↓

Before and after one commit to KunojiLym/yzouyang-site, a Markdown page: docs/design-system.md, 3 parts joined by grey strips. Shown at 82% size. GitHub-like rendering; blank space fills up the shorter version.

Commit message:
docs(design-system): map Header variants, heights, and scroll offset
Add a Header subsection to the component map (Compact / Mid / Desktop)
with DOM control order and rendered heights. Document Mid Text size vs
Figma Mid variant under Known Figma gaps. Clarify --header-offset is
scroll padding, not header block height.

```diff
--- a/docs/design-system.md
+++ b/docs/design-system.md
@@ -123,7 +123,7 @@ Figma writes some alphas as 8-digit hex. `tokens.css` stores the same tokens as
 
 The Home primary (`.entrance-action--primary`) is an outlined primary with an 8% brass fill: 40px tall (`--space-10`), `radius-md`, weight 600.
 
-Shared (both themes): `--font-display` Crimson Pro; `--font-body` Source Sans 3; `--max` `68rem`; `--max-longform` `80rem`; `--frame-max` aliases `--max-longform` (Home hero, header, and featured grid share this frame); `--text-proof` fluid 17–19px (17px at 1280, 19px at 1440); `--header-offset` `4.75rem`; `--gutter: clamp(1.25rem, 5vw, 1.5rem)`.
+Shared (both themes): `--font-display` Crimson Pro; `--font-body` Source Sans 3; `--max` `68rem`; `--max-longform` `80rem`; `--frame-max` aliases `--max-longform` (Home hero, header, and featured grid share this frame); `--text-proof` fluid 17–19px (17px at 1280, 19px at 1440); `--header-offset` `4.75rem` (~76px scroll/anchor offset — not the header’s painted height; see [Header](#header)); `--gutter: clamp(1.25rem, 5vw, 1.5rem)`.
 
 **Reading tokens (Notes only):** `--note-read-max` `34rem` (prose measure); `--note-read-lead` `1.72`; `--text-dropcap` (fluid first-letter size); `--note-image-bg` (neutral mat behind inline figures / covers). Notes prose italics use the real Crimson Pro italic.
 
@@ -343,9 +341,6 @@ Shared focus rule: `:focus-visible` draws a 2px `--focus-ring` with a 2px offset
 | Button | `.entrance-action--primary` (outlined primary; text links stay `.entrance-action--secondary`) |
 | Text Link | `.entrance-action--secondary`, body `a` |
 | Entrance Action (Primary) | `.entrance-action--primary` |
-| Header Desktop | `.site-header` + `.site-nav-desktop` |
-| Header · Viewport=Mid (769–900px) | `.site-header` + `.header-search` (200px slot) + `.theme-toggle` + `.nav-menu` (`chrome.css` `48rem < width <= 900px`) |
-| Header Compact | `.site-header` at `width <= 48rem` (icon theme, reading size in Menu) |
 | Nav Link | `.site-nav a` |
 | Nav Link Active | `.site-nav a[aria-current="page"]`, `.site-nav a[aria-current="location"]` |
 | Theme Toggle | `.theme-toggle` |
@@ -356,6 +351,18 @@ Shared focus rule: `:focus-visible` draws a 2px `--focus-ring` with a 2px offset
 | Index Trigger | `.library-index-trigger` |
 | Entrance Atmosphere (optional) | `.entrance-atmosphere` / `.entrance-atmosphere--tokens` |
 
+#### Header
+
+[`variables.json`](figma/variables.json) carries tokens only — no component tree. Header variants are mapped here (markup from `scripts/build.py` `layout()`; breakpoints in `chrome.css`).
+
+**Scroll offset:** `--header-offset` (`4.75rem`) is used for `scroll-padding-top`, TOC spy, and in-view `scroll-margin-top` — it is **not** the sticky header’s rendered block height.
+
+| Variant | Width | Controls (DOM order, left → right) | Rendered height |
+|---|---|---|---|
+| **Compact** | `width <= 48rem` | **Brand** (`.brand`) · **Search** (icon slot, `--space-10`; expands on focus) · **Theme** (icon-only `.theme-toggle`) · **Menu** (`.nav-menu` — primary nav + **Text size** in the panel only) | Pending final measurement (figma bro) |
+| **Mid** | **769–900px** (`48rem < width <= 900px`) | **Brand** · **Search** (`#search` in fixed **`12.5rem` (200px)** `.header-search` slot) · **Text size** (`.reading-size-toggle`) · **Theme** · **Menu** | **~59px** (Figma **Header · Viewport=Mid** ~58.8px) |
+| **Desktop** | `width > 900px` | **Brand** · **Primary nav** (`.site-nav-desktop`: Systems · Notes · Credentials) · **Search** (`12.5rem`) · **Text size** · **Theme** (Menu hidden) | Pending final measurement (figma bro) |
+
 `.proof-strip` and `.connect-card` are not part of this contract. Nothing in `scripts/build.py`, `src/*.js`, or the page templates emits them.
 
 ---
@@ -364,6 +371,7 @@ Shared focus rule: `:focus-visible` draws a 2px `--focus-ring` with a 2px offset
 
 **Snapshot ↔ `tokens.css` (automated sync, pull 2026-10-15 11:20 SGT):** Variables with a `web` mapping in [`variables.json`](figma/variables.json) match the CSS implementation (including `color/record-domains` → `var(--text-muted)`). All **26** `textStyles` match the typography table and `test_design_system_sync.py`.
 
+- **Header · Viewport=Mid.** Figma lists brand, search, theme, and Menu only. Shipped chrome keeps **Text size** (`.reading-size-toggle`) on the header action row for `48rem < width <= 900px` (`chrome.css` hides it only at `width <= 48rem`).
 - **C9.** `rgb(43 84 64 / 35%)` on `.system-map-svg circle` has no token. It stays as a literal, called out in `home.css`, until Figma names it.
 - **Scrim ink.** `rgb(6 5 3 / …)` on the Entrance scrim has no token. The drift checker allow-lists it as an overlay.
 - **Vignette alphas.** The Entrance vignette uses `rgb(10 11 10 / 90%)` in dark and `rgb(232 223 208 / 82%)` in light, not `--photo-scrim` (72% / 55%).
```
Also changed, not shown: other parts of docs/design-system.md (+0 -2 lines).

↑

| Task prompt |
Reproduce all the records shown above, unchanged.

| Written reply |
Before and after one commit to KunojiLym/yzouyang-site, a Markdown page: docs/design-system.md, 3 parts joined by grey strips. Shown at 82% size. GitHub-like rendering; blank space fills up the shorter version.

Commit message:
docs(design-system): map Header variants, heights, and scroll offset
Add a Header subsection to the component map (Compact / Mid / Desktop)
with DOM control order and rendered heights. Document Mid Text size vs
Figma Mid variant under Known Figma gaps. Clarify --header-offset is
scroll padding, not header block height.

```diff
--- a/docs/design-system.md
+++ b/docs/design-system.md
@@ -123,7 +123,7 @@ Figma writes some alphas as 8-digit hex. `tokens.css` stores the same tokens as
 
 The Home primary (`.entrance-action--primary`) is an outlined primary with an 8% brass fill: 40px tall (`--space-10`), `radius-md`, weight 600.
 
-Shared (both themes): `--font-display` Crimson Pro; `--font-body` Source Sans 3; `--max` `68rem`; `--max-longform` `80rem`; `--frame-max` aliases `--max-longform` (Home hero, header, and featured grid share this frame); `--text-proof` fluid 17–19px (17px at 1280, 19px at 1440); `--header-offset` `4.75rem`; `--gutter: clamp(1.25rem, 5vw, 1.5rem)`.
+Shared (both themes): `--font-display` Crimson Pro; `--font-body` Source Sans 3; `--max` `68rem`; `--max-longform` `80rem`; `--frame-max` aliases `--max-longform` (Home hero, header, and featured grid share this frame); `--text-proof` fluid 17–19px (17px at 1280, 19px at 1440); `--header-offset` `4.75rem` (~76px scroll/anchor offset — not the header’s painted height; see [Header](#header)); `--gutter: clamp(1.25rem, 5vw, 1.5rem)`.
 
 **Reading tokens (Notes only):** `--note-read-max` `34rem` (prose measure); `--note-read-lead` `1.72`; `--text-dropcap` (fluid first-letter size); `--note-image-bg` (neutral mat behind inline figures / covers). Notes prose italics use the real Crimson Pro italic.
 
@@ -343,9 +341,6 @@ Shared focus rule: `:focus-visible` draws a 2px `--focus-ring` with a 2px offset
 | Button | `.entrance-action--primary` (outlined primary; text links stay `.entrance-action--secondary`) |
 | Text Link | `.entrance-action--secondary`, body `a` |
 | Entrance Action (Primary) | `.entrance-action--primary` |
-| Header Desktop | `.site-header` + `.site-nav-desktop` |
-| Header · Viewport=Mid (769–900px) | `.site-header` + `.header-search` (200px slot) + `.theme-toggle` + `.nav-menu` (`chrome.css` `48rem < width <= 900px`) |
-| Header Compact | `.site-header` at `width <= 48rem` (icon theme, reading size in Menu) |
 | Nav Link | `.site-nav a` |
 | Nav Link Active | `.site-nav a[aria-current="page"]`, `.site-nav a[aria-current="location"]` |
 | Theme Toggle | `.theme-toggle` |
@@ -356,6 +351,18 @@ Shared focus rule: `:focus-visible` draws a 2px `--focus-ring` with a 2px offset
 | Index Trigger | `.library-index-trigger` |
 | Entrance Atmosphere (optional) | `.entrance-atmosphere` / `.entrance-atmosphere--tokens` |
 
+#### Header
+
+[`variables.json`](figma/variables.json) carries tokens only — no component tree. Header variants are mapped here (markup from `scripts/build.py` `layout()`; breakpoints in `chrome.css`).
+
+**Scroll offset:** `--header-offset` (`4.75rem`) is used for `scroll-padding-top`, TOC spy, and in-view `scroll-margin-top` — it is **not** the sticky header’s rendered block height.
+
+| Variant | Width | Controls (DOM order, left → right) | Rendered height |
+|---|---|---|---|
+| **Compact** | `width <= 48rem` | **Brand** (`.brand`) · **Search** (icon slot, `--space-10`; expands on focus) · **Theme** (icon-only `.theme-toggle`) · **Menu** (`.nav-menu` — primary nav + **Text size** in the panel only) | Pending final measurement (figma bro) |
+| **Mid** | **769–900px** (`48rem < width <= 900px`) | **Brand** · **Search** (`#search` in fixed **`12.5rem` (200px)** `.header-search` slot) · **Text size** (`.reading-size-toggle`) · **Theme** · **Menu** | **~59px** (Figma **Header · Viewport=Mid** ~58.8px) |
+| **Desktop** | `width > 900px` | **Brand** · **Primary nav** (`.site-nav-desktop`: Systems · Notes · Credentials) · **Search** (`12.5rem`) · **Text size** · **Theme** (Menu hidden) | Pending final measurement (figma bro) |
+
 `.proof-strip` and `.connect-card` are not part of this contract. Nothing in `scripts/build.py`, `src/*.js`, or the page templates emits them.
 
 ---
@@ -364,6 +371,7 @@ Shared focus rule: `:focus-visible` draws a 2px `--focus-ring` with a 2px offset
 
 **Snapshot ↔ `tokens.css` (automated sync, pull 2026-10-15 11:20 SGT):** Variables with a `web` mapping in [`variables.json`](figma/variables.json) match the CSS implementation (including `color/record-domains` → `var(--text-muted)`). All **26** `textStyles` match the typography table and `test_design_system_sync.py`.
 
+- **Header · Viewport=Mid.** Figma lists brand, search, theme, and Menu only. Shipped chrome keeps **Text size** (`.reading-size-toggle`) on the header action row for `48rem < width <= 900px` (`chrome.css` hides it only at `width <= 48rem`).
 - **C9.** `rgb(43 84 64 / 35%)` on `.system-map-svg circle` has no token. It stays as a literal, called out in `home.css`, until Figma names it.
 - **Scrim ink.** `rgb(6 5 3 / …)` on the Entrance scrim has no token. The drift checker allow-lists it as an overlay.
 - **Vignette alphas.** The Entrance vignette uses `rgb(10 11 10 / 90%)` in dark and `rgb(232 223 208 / 82%)` in light, not `--photo-scrim` (72% / 55%).
```
Also changed, not shown: other parts of docs/design-system.md (+0 -2 lines).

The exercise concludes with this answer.